WHAT IS EXPECTED — Below are the records; pull every line that includes "join".

··· SUPPLIED DATA ···

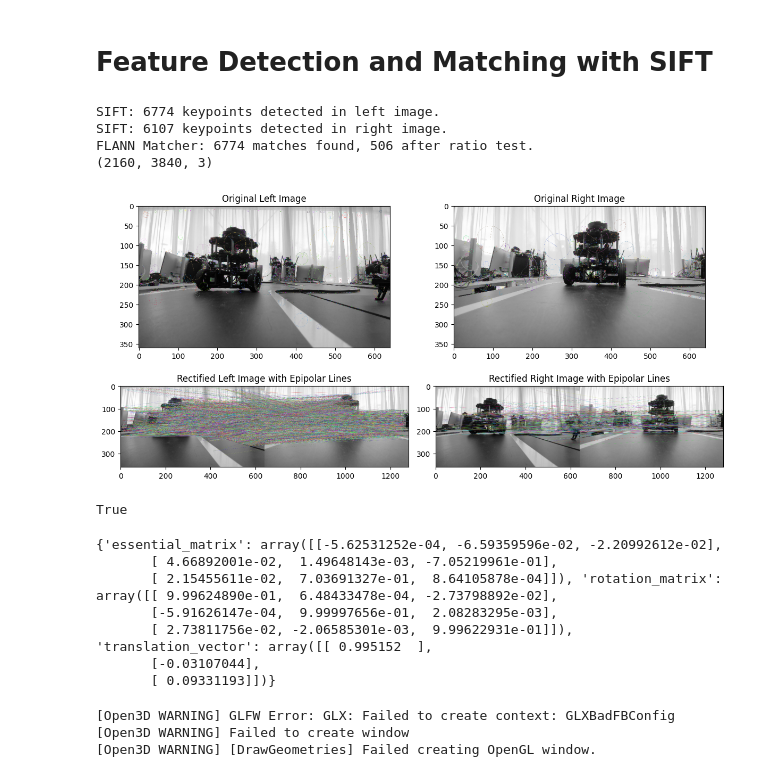
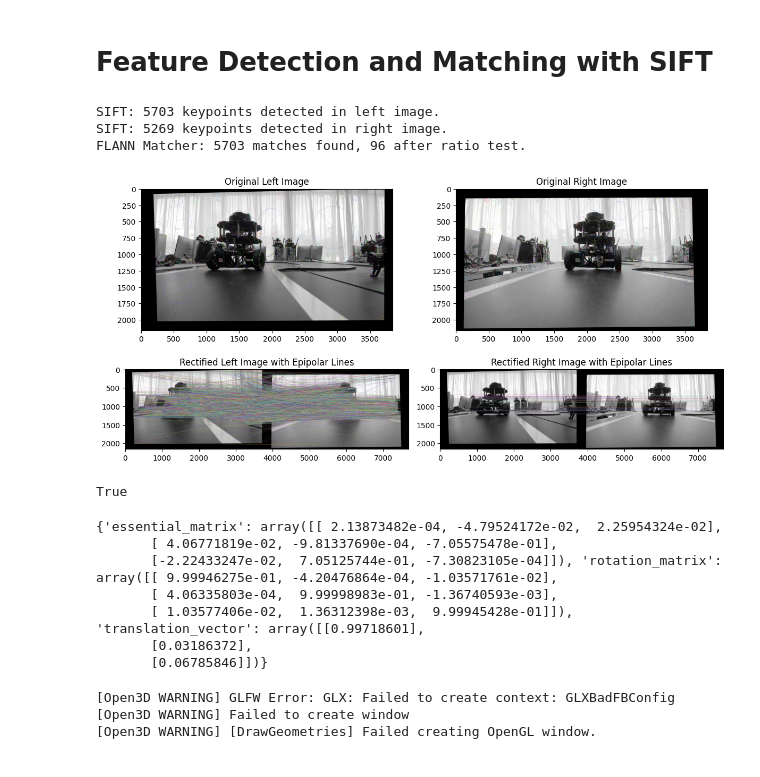
Before and after one commit to rafayaamirgull/stereo_reconstruction_cv, a Jupyter notebook: main.ipynb, the cells around one changed output. Drawn from its saved outputs; the diff is of its cells as text; code cells hidden in the pictures.

```diff
--- a/main.ipynb
+++ b/main.ipynb
@@ -129,7 +131,7 @@ def stereo_rectify(K0, K1, R, T, image_size):
     """
     T = T.astype(np.float64)  # Ensure T is float64 for cv2.stereoRectify
 
-    R1, R2, P1, P2, Q = cv2.stereoRectify(K0, None, K1, None, image_size, R, T)
+    R1, R2, P1, P2, Q, _, _ = cv2.stereoRectify(K0, None, K1, None, image_size, R, T, alpha=1, flags=cv2.CALIB_ZERO_DISPARITY)
     return R1, R2, P1, P2, Q
 # %%
 def draw_epilines(img1,img2,lines,pts1,pts2):
@@ -148,17 +150,17 @@ def draw_epilines(img1,img2,lines,pts1,pts2):
     return img1,img2
 # %%
 # Example usage (replace with your actual paths)
-left_image = "dataset/d3/img1.jpg"
-right_image = "dataset/d3/img2.jpg"
+left_image = os.path.join(dataset_name,"img1.jpg")
+right_image = os.path.join(dataset_name,"img2.jpg")
 
 # Read Images
 imgL = cv2.imread(left_image, cv2.IMREAD_GRAYSCALE)
 imgR = cv2.imread(right_image, cv2.IMREAD_GRAYSCALE)
 imgL_color = cv2.imread(left_image)  # For color visualization
 
-baseline = 140
 K0 = np.array(cameraMatrix)
 K1 = np.array(cameraMatrix)
 R = np.eye(3)  # Identity matrix (no rotation)
 T = np.array([[baseline], [0], [0]])
-image_size = (int(3840), int(2160))
+image_size = imgL.shape[::-1]
+image_size
@@ -450,8 +452,8 @@ def visualize_point_cloud(points_3D):
 def feat_detect_match(stereo_path, contrast_threshold=0.04):
     sift = cv2.SIFT_create(contrastThreshold=contrast_threshold)
 
-    left_image = glob.glob(f"{stereo_path}/img1.jpg")
-    right_image = glob.glob(f"{stereo_path}/img2.jpg")
+    left_image = glob.glob(f"{stereo_path}/left_rectified.jpg")
+    right_image = glob.glob(f"{stereo_path}/right_rectified.jpg")
 
     if not left_image or not right_image:
         return "Error: Missing img1.jpg or img2.jpg in the folder."
@@ -477,7 +479,7 @@ def feat_detect_match(stereo_path, contrast_threshold=0.04):
     matches = flann.knnMatch(descriptors_left, descriptors_right, k=2)
 
     # Filter matches using the Lowe's ratio test
-    good_matches = [m for m, n in matches if m.distance < 0.75 * n.distance]
+    good_matches = [m for m, n in matches if m.distance < lowe_ration * n.distance]
     print(
         f"FLANN Matcher: {len(matches)} matches found, {len(good_matches)} after ratio test."
     )
@@ -508,14 +510,14 @@ def feat_detect_match(stereo_path, contrast_threshold=0.04):
         flags=cv2.DrawMatchesFlags_NOT_DRAW_SINGLE_POINTS,
     )
 
-    # Resize images for display
-    print(imgL_with_kp.shape[:3])
-    imgL_with_kp = cv2.resize(imgL_with_kp, (640, 360))
-    imgR_with_kp = cv2.resize(imgR_with_kp, (640, 360))
-    img_matches = cv2.resize(img_matches, (1280, 360))  # Wider image for matches
-    img_good_matches = cv2.resize(
-        img_good_matches, (1280, 360)
-    )  # Wider image for matches
+    # # Resize images for display
+    # print(imgL_with_kp.shape[:3])
+    # imgL_with_kp = cv2.resize(imgL_with_kp, (640, 360))
+    # imgR_with_kp = cv2.resize(imgR_with_kp, (640, 360))
+    # img_matches = cv2.resize(img_matches, (1280, 360))  # Wider image for matches
+    # img_good_matches = cv2.resize(
+    #     img_good_matches, (1280, 360)
+    # )  # Wider image for matches
 
     # extract points
     pts1 = []
@@ -534,43 +536,40 @@ def feat_detect_match(stereo_path, contrast_threshold=0.04):
 
     return imgL_with_kp, imgR_with_kp, img_matches, img_good_matches, pts1, pts2
 # %%
-(imgL_with_kp, imgR_with_kp, img_matches, img_good_matches, pts1, pts2) = (
-    feat_detect_match(dataset_name)
-)
+imgL_with_kp, imgR_with_kp, img_matches, img_good_matches, pts1, pts2 = feat_detect_match(dataset_name)
 
 # Display the results
 plt.figure(figsize=(12, 6))
 
 plt.subplot(2, 2, 1)
 plt.title("Original Left Image")
 plt.imshow(imgL_with_kp)
 
 plt.subplot(2, 2, 2)
 plt.title("Original Right Image")
 plt.imshow(imgR_with_kp)
 
 plt.subplot(2, 2, 3)
 plt.title("Rectified Left Image with Epipolar Lines")
 plt.imshow(img_matches)
 
 plt.subplot(2, 2, 4)
 plt.title("Rectified Right Image with Epipolar Lines")
 plt.imshow(img_good_matches)
 
 plt.tight_layout()
 plt.show()
 
 # Save the rectified images
-cv2.imwrite("imgL_with_kp.jpg", imgL_with_kp)
-cv2.imwrite("imgR_with_kp.jpg", imgR_with_kp)
-cv2.imwrite("img_matches.jpg", img_matches)
-cv2.imwrite("img_good_matches.jpg", img_good_matches)
+cv2.imwrite(os.path.join(dataset_name,"imgL_with_kp.jpg"), imgL_with_kp)
+cv2.imwrite(os.path.join(dataset_name,"imgR_with_kp.jpg"), imgR_with_kp)
+cv2.imwrite(os.path.join(dataset_name,"img_matches.jpg"), img_matches)
+cv2.imwrite(os.path.join(dataset_name,"img_good_matches.jpg"), img_good_matches)
 # %% [output]
-SIFT: 6774 keypoints detected in left image.
-SIFT: 6107 keypoints detected in right image.
-FLANN Matcher: 6774 matches found, 506 after ratio test.
-(2160, 3840, 3)
+SIFT: 5703 keypoints detected in left image.
+SIFT: 5269 keypoints detected in right image.
+FLANN Matcher: 5703 matches found, 96 after ratio test.
-[figure, old version]
+[figure, new version]
 True
 # %%
 def stereo_geometry_estimation(
@@ -643,19 +642,19 @@ def stereo_geometry_estimation(
 # %%
 stereo_geometry = stereo_geometry_estimation(
     dataset_name,
-    baseline=140,
+    baseline=53,
     cameraMatrix1=cameraMatrix,
     cameraMatrix2=cameraMatrix,
 )
 print(stereo_geometry)
 # %% [output]
-{'essential_matrix': array([[-5.62531252e-04, -6.59359596e-02, -2.20992612e-02],
-       [ 4.66892001e-02,  1.49648143e-03, -7.05219961e-01],
-       [ 2.15455611e-02,  7.03691327e-01,  8.64105878e-04]]), 'rotation_matrix': array([[ 9.99624890e-01,  6.48433478e-04, -2.73798892e-02],
-       [-5.91626147e-04,  9.99997656e-01,  2.08283295e-03],
-       [ 2.73811756e-02, -2.06585301e-03,  9.99622931e-01]]), 'translation_vector': array([[ 0.995152  ],
-       [-0.03107044],
-       [ 0.09331193]])}
+{'essential_matrix': array([[ 2.13873482e-04, -4.79524172e-02,  2.25954324e-02],
+       [ 4.06771819e-02, -9.81337690e-04, -7.05575478e-01],
+       [-2.22433247e-02,  7.05125744e-01, -7.30823105e-04]]), 'rotation_matrix': array([[ 9.99946275e-01, -4.20476864e-04, -1.03571761e-02],
+       [ 4.06335803e-04,  9.99998983e-01, -1.36740593e-03],
+       [ 1.03577406e-02,  1.36312398e-03,  9.99945428e-01]]), 'translation_vector': array([[0.99718601],
+       [0.03186372],
+       [0.06785846]])}
 # %%
 # Convert points to homogeneous coordinates
 points1_h = cv2.convertPointsToHomogeneous(pts1).reshape(-1, 3)
```
Also changed, not shown: parts of 20 cells of this notebook, 11 other files.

···

TASK SOLUTION —
+left_image = os.path.join(dataset_name,"img1.jpg")
+right_image = os.path.join(dataset_name,"img2.jpg")
+cv2.imwrite(os.path.join(dataset_name,"imgL_with_kp.jpg"), imgL_with_kp)
+cv2.imwrite(os.path.join(dataset_name,"imgR_with_kp.jpg"), imgR_with_kp)
+cv2.imwrite(os.path.join(dataset_name,"img_matches.jpg"), img_matches)
+cv2.imwrite(os.path.join(dataset_name,"img_good_matches.jpg"), img_good_matches)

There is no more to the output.